A number of technologies have been embarked upon for combating the problems of escalating energy requirements and the resulting greenhouse gas emissions. Micro or domestic combined heat and power (CHP) has been considered to be one of such technologies. Estimation of the benefits from implementing a pre-commercial prototype of a WhisperGen Mk 3, Stirling engine based, micro CHP (MCHP) unit, in a typical UK semi-detached house with high efficiency electrical appliances and with a typical non-condensing boiler was carried out and some of these results are presented in this article. The initial stage of the investigations focused on mapping thermal and electrical operational performance of the MCHP through physical experimentation on the pre-production unit. Then, to estimate the economical and environmental benefits over a 12-month period, the typical heat and power demand profiles within a household were modelled. In the final stage of the research, the operation of MCHP was simulated within the household, taking into account information on heat and electricity demands and data on the experimental performance of the domestic CHP system. The simulation indicated that with the application of this pre-commercial prototype as a replacement for the typical non-condensing boiler a 9 per cent reduction in both utility bills (using electricity and natural gas prices that were effective in March 2005) and CO2 emissions with a seasonal efficiency of 86 per cent could be achieved assuming that no auxiliary heating system was used to rapidly compensate the hot water deficit in the storage tank in periods of the high hot water demand.

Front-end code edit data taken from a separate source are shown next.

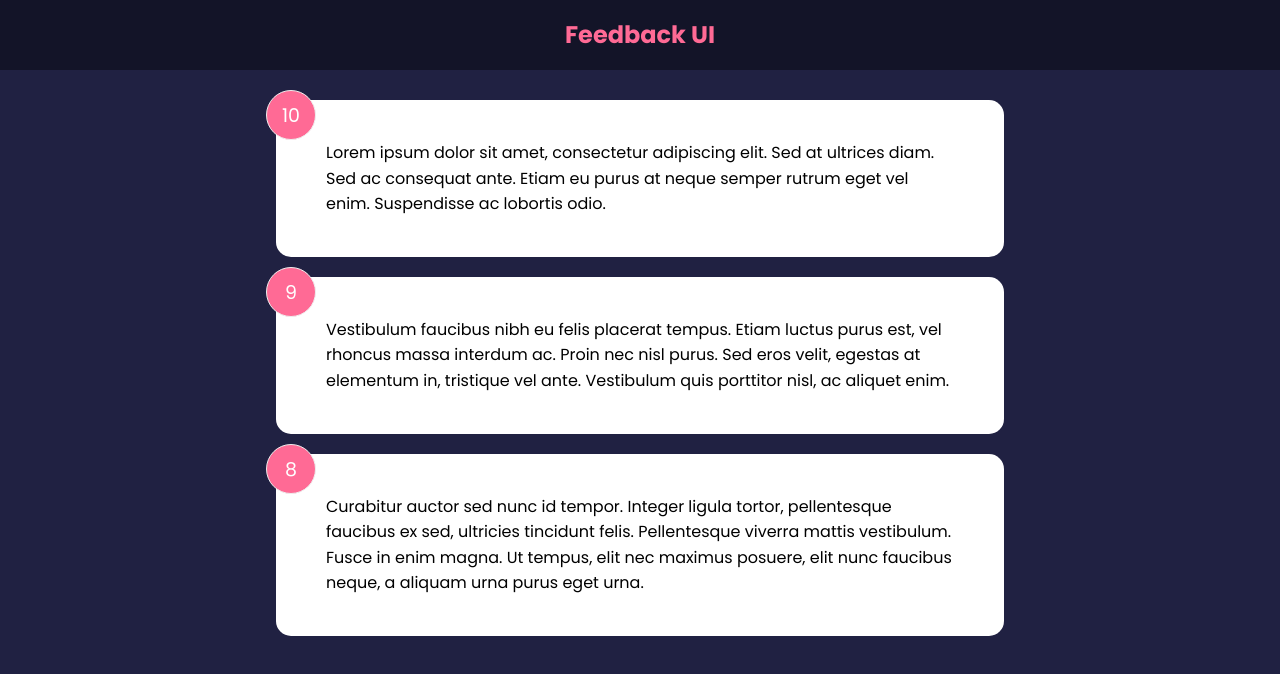
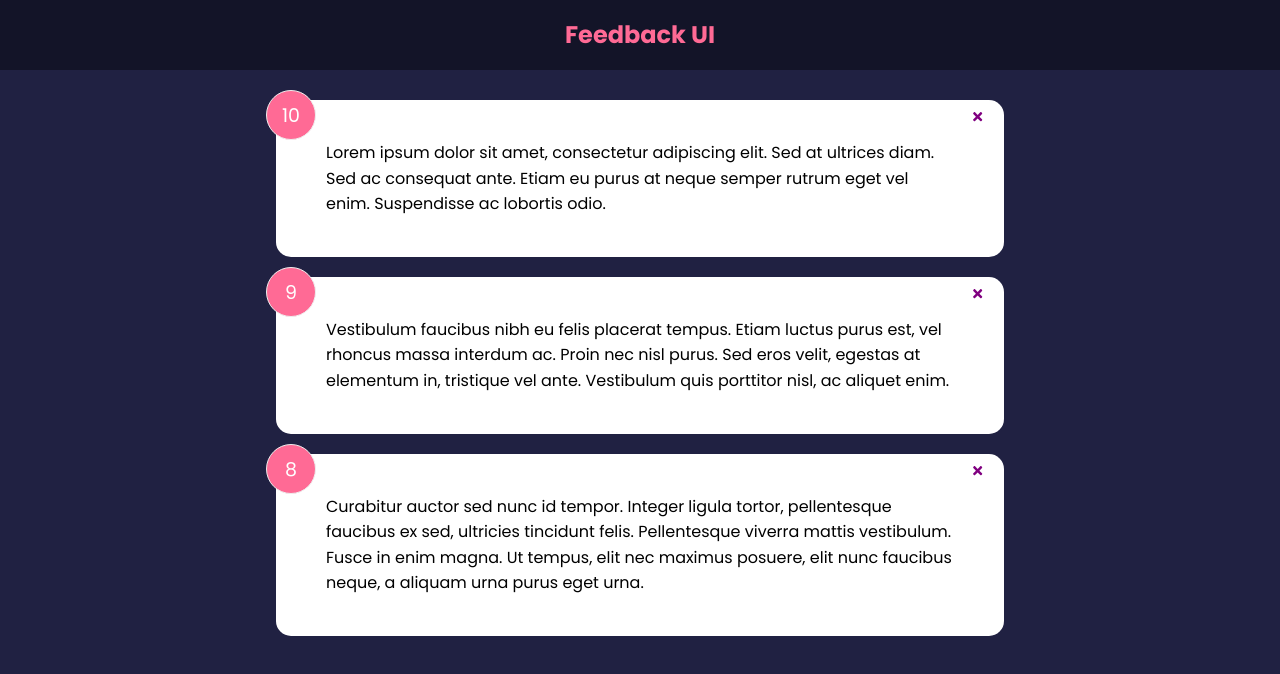
Before and after one commit to stanycruz/feedback-app, a React (Create React App) app: page / in a window 1280 px wide. Shown: the top 674 px of the page. Built offline with nearby package versions, Linux system fonts and the light colour scheme.

Commit message:
feat: add events & prop drilling

```diff
--- a/src/App.js
+++ b/src/App.js
@@ -6,11 +6,18 @@
 function App() {
   const [feedback, setFeedback] = useState(FeedbackData)
 
+  const deleteFeedback = (id) => {
+    if (window.confirm('Are you sure you want to delete?')) {
+      setFeedback(feedback.filter((item) => item.id !== id))
+    }
+  }
+
   return (
     <>
       <Header />
       <div className="container">
-        <FeedbackList feedback={feedback} />
+        <FeedbackList feedback={feedback}
+        handleDelete={deleteFeedback} />
       </div>
     </>
   )
--- a/src/components/FeedbackItem.jsx
+++ b/src/components/FeedbackItem.jsx
@@ -1,11 +1,14 @@
+import { FaTimes } from 'react-icons/fa'
 import PropTypes from 'prop-types'
-
 import Card from './shared/Card'
 
-function FeedbackItem({ item }) {
+function FeedbackItem({ item, handleDelete }) {
   return (
     <Card>
       <div className="num-display">{item.rating}</div>
+      <button onClick={() => handleDelete(item.id)} className="close">
+        <FaTimes color='purple' />
+      </button>
       <div className="text-display">{item.text}</div>
     </Card>
   )
--- a/src/components/FeedbackList.jsx
+++ b/src/components/FeedbackList.jsx
@@ -1,16 +1,22 @@
 import PropTypes from 'prop-types'
 import FeedbackItem from './FeedbackItem'
 
-function FeedbackList({ feedback }) {
-  if (!feedback || feedback.lengh === 0) {
+function FeedbackList({ feedback, handleDelete }) {
+  if (!feedback || feedback.length === 0) {
     return <p>No Feedback Yet</p>
   }
 
-  return <div className="feedback-list">
-    {feedback.map((item) => (
-      <FeedbackItem key={item.id} item={item} />
-    ))}
-  </div>
+  return (
+    <div className="feedback-list">
+      {feedback.map((item) => (
+        <FeedbackItem
+          key={item.id}
+          item={item}
+          handleDelete={handleDelete}
+        />
+      ))}
+    </div>
+  )
 }
 
 FeedbackList.propTypes = {
```
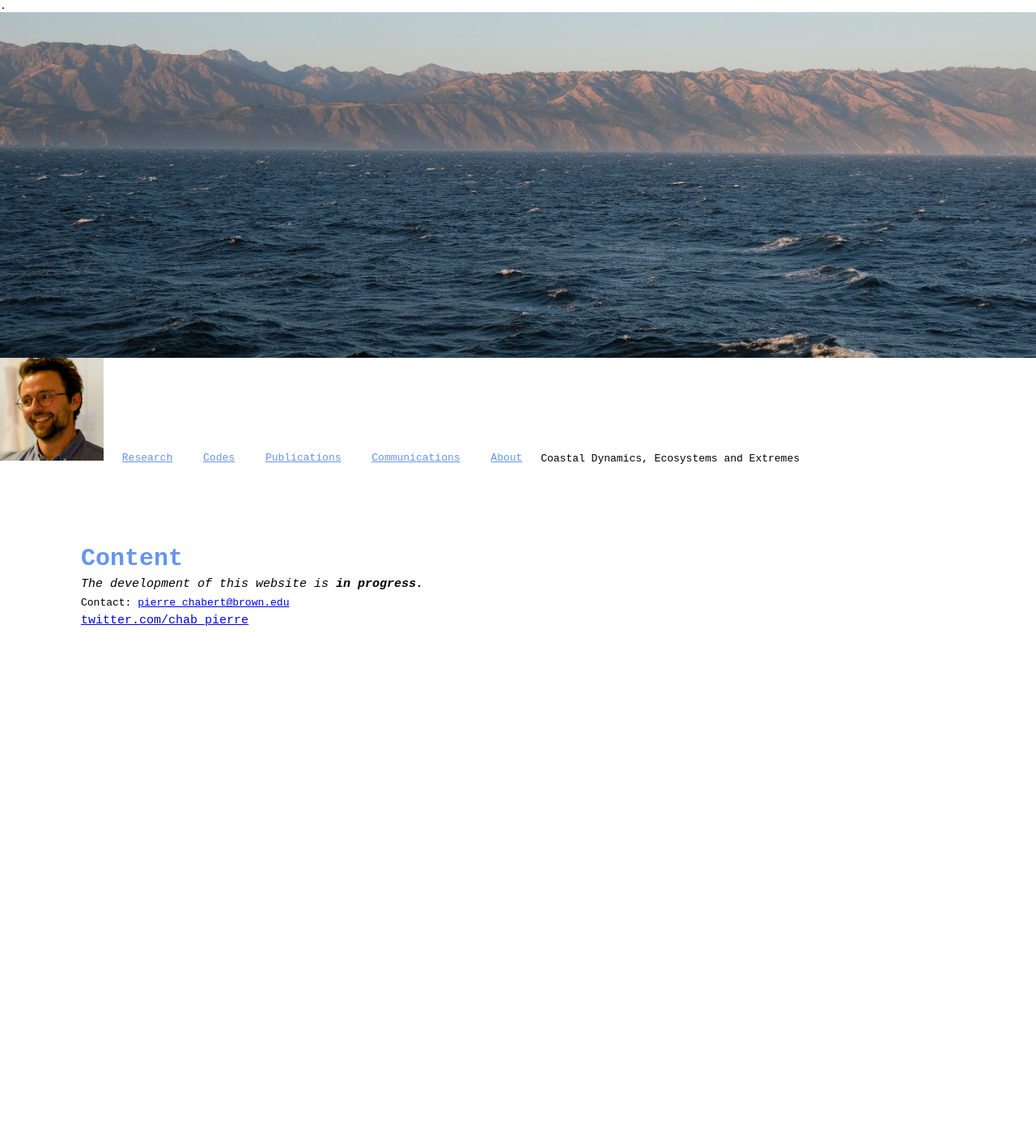
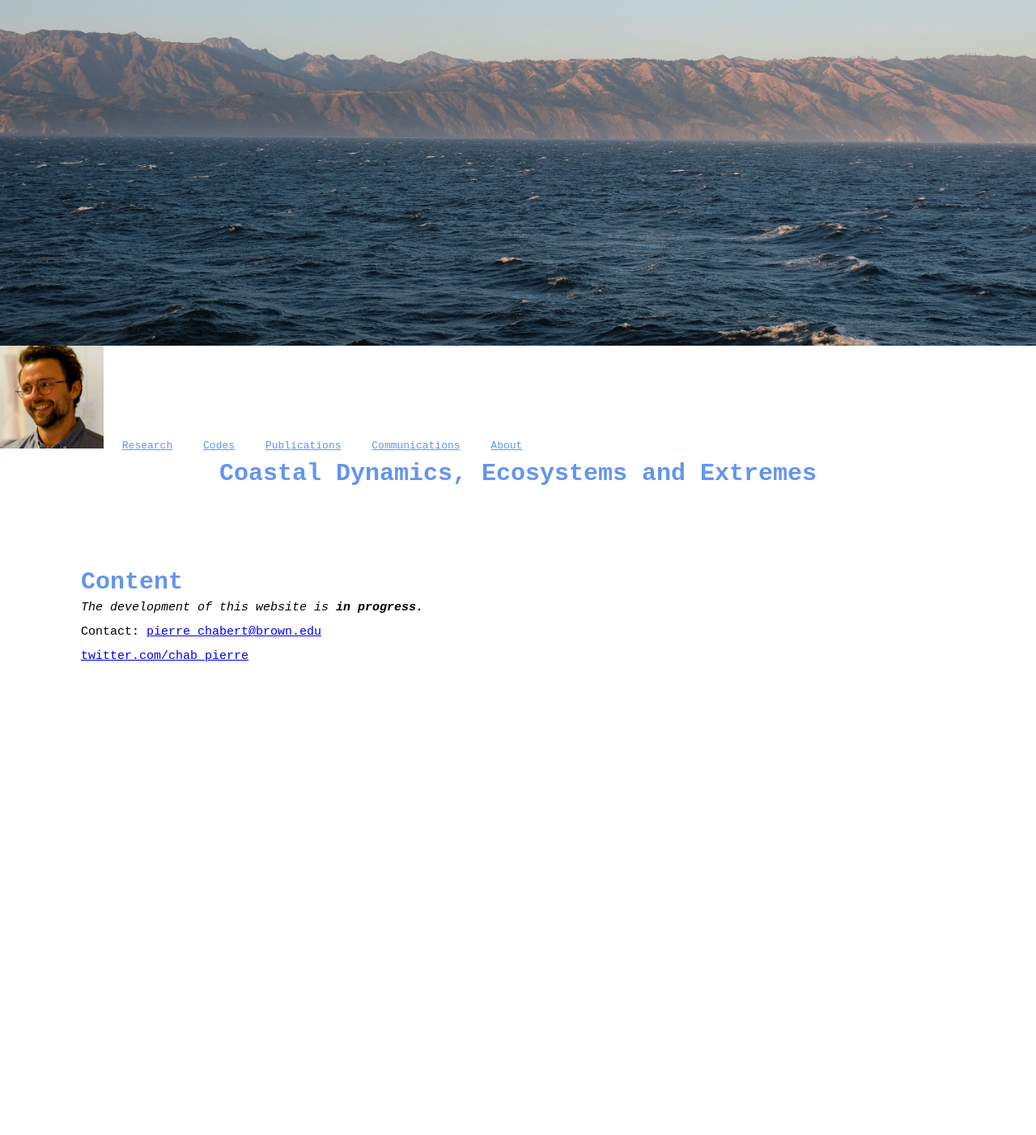
Before and after one commit to pierrechabert/pierrechabert.github.io, a Jekyll site: the page index.html, which Jekyll copies as it is, in a window 1280 px wide. Shown: the whole page at 81% size. Built offline with Jekyll 4.4.1, drawn with Linux system fonts in a browser that asks for light colours; before the commit the page ends 1373 px from its top, so only the background shows below that.

Commit message:
Update index.html

```diff
--- a/index.html
+++ b/index.html
@@ -30,17 +30,14 @@
 
   </head>
 
-  <! –– style="font-family:Arial"––> .
-
-
 
   <body>
     <body>
 <div class="imgbox">
     <img class="center-fit" src='CCE2019.jpeg'>
 </div>
-       <! –– <img src="Image-pchabert.png"  width="10%" id="one">
 
+<!-- <img src="Image-pchabert.png"  width="10%" id="one"> -->
     <img src="Image-pchabert.png"  width="10%">
 
         <a href="https://pierrechabert.github.io/Research" style="color:cornflowerblue; margin:15px; text-align:center">Research</a>
```
Also changed, not shown: other parts of index.html (+2 -3 lines).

|Journal||Proceedings of the Institution of Mechanical Engineers, Part A: Journal of Power and Energy|
|Publication status||Published - Nov 2009|